(Screenshot and code edit data)
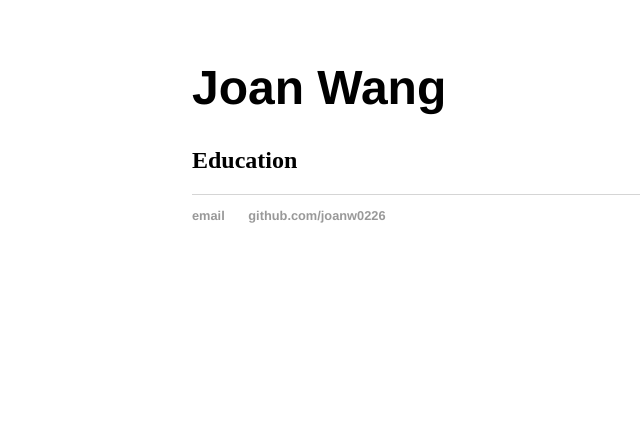
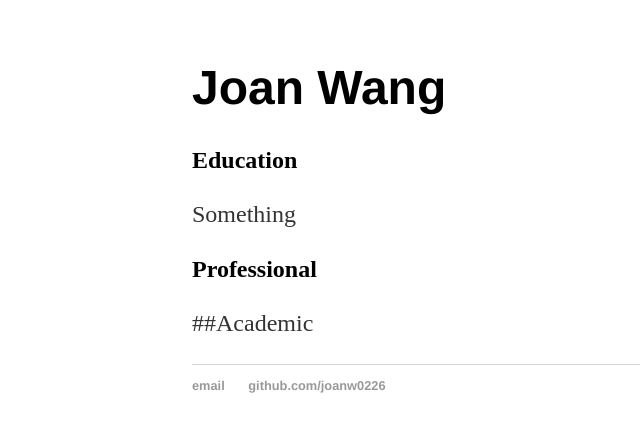
Before and after one commit to joanw0226/joanw0226.github.io, a Jekyll site: the page built from index.md, in a window 1280 px wide. Shown: the top 432 px of the page, without its empty margins (0-640 px from the left). Built offline with Jekyll 4.4.1, drawn with Linux system fonts in a browser that asks for light colours.

Commit message:
Update index.md

```diff
--- a/index.md
+++ b/index.md
@@ -4,3 +4,6 @@ title: Joan Wang's CV
 ---
 # Joan Wang
 ## Education
+Something
+## Professional
+##Academic
```
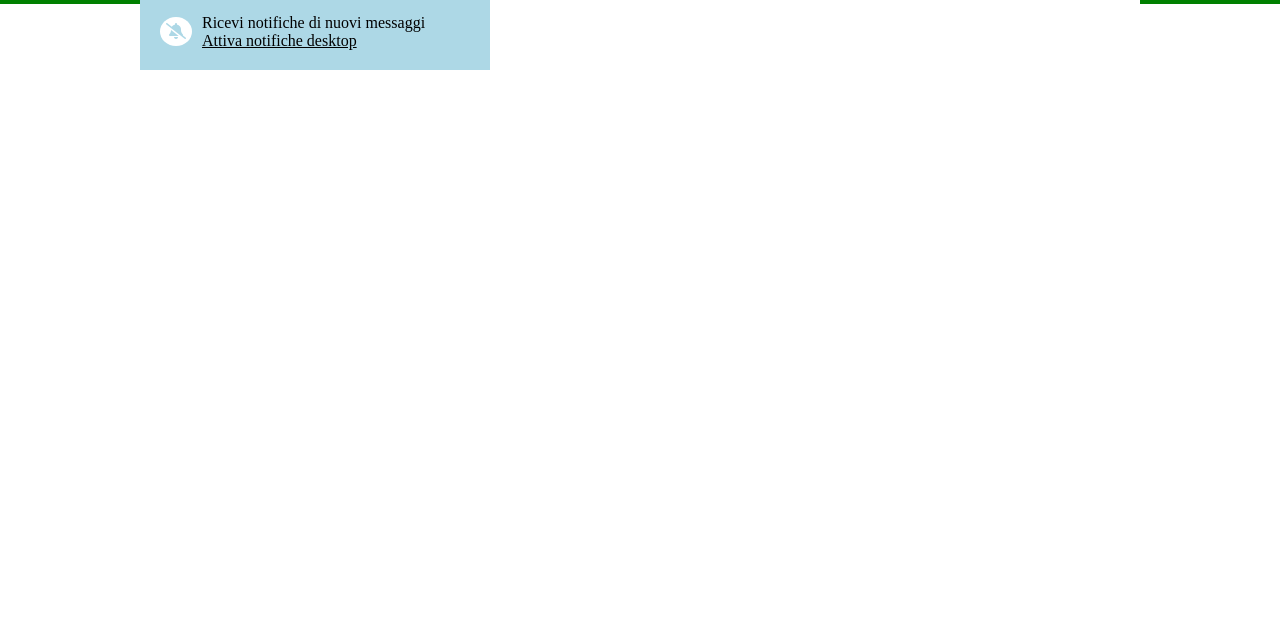
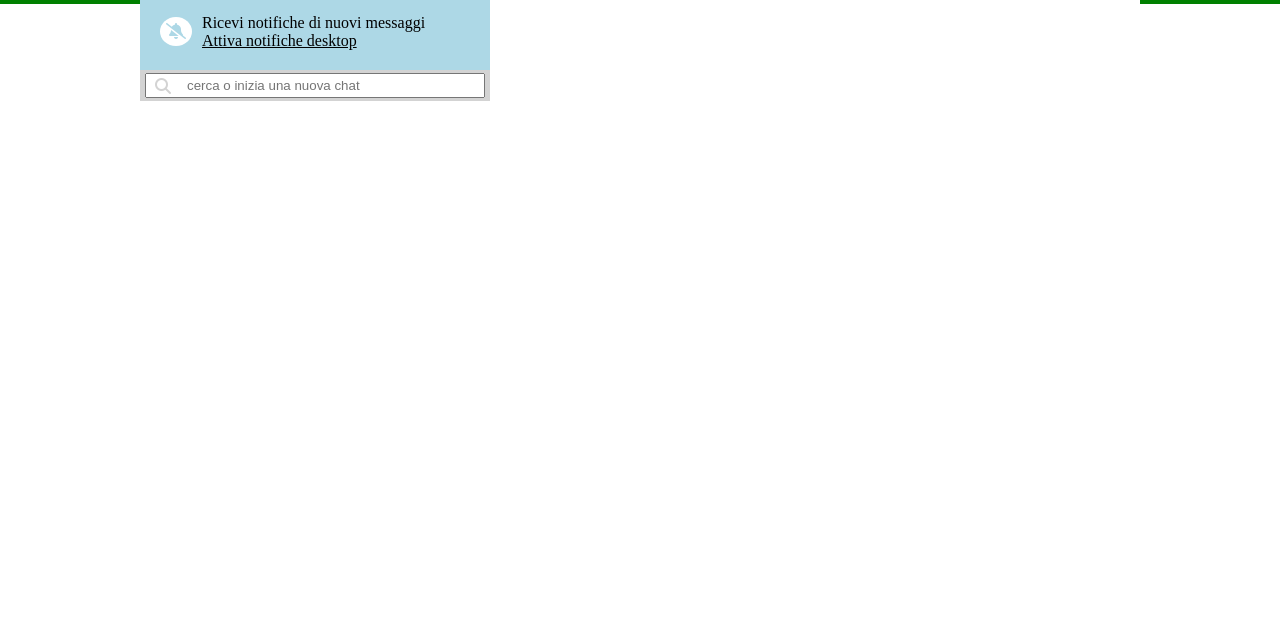
Before and after one commit to FrancescoBuonomoWork/vue-boolzapp, a plain HTML site: page index.html in a window 1280 px wide. Shown: the part 156-800 px from the top of the page. Drawn offline with nearby package versions, Linux system fonts and the light colour scheme.

Commit message:
add search bar

```diff
--- a/css/style.css
+++ b/css/style.css
@@ -107,7 +107,25 @@ img{
     color: gray;
     cursor: pointer;
 }
+/* search-bar */
+.search-bar-container{
+    background-color: lightgray;
+    padding: 3px 0;
+    position: relative;
+}
+.search-bar{
+    width: calc(100% - 10px);
+    margin: 0 5px;
+    height: 25px;
+    padding-left: 40px;
 
+}
+.search-bar-icon{
+    position: absolute;
+    left: 15px;
+    top: 8px;
+    color: lightgray;
+}
 
 /* debug  */
 
--- a/index.html
+++ b/index.html
@@ -36,6 +36,7 @@
                 <!-- inizio side main  -->
                 <div class="side-main-container">
                     <div class="side-main">
+                        <!-- inizio message blue  -->
                         <div class="message">
                             <div class="message-icon">
                                 <span class="bell"><i class="fa-solid fa-bell-slash"></i></span>
@@ -47,7 +48,18 @@
                             </div>
 
                         </div>
+                        <!-- fine message blue  -->
+                        <div class="side-main-content">
+                            <div class="search-bar-container">
+                                <span class="search-bar-icon"><i class="fa-solid fa-magnifying-glass"></i></span>
+                                <input class="search-bar" type="text" placeholder="cerca o inizia una nuova chat">
+                            </div>
+                            <ul>
+                                <li>
 
+                                </li>
+                            </ul>
+                        </div>
                     </div>
                 </div>
             </div>
```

— Exercise instructions —
From the first line to the last, write out the data above exactly. Omit the pictures.

— Task answer —
Before and after one commit to joanw0226/joanw0226.github.io, a Jekyll site: the page built from index.md, in a window 1280 px wide. Shown: the top 432 px of the page, without its empty margins (0-640 px from the left). Built offline with Jekyll 4.4.1, drawn with Linux system fonts in a browser that asks for light colours.

Commit message:
Update index.md

```diff
--- a/index.md
+++ b/index.md
@@ -4,3 +4,6 @@ title: Joan Wang's CV
 ---
 # Joan Wang
 ## Education
+Something
+## Professional
+##Academic
```
Before and after one commit to FrancescoBuonomoWork/vue-boolzapp, a plain HTML site: page index.html in a window 1280 px wide. Shown: the part 156-800 px from the top of the page. Drawn offline with nearby package versions, Linux system fonts and the light colour scheme.

Commit message:
add search bar

```diff
--- a/css/style.css
+++ b/css/style.css
@@ -107,7 +107,25 @@ img{
     color: gray;
     cursor: pointer;
 }
+/* search-bar */
+.search-bar-container{
+    background-color: lightgray;
+    padding: 3px 0;
+    position: relative;
+}
+.search-bar{
+    width: calc(100% - 10px);
+    margin: 0 5px;
+    height: 25px;
+    padding-left: 40px;
 
+}
+.search-bar-icon{
+    position: absolute;
+    left: 15px;
+    top: 8px;
+    color: lightgray;
+}
 
 /* debug  */
 
--- a/index.html
+++ b/index.html
@@ -36,6 +36,7 @@
                 <!-- inizio side main  -->
                 <div class="side-main-container">
                     <div class="side-main">
+                        <!-- inizio message blue  -->
                         <div class="message">
                             <div class="message-icon">
                                 <span class="bell"><i class="fa-solid fa-bell-slash"></i></span>
@@ -47,7 +48,18 @@
                             </div>
 
                         </div>
+                        <!-- fine message blue  -->
+                        <div class="side-main-content">
+                            <div class="search-bar-container">
+                                <span class="search-bar-icon"><i class="fa-solid fa-magnifying-glass"></i></span>
+                                <input class="search-bar" type="text" placeholder="cerca o inizia una nuova chat">
+                            </div>
+                            <ul>
+                                <li>
 
+                                </li>
+                            </ul>
+                        </div>
                     </div>
                 </div>
             </div>
```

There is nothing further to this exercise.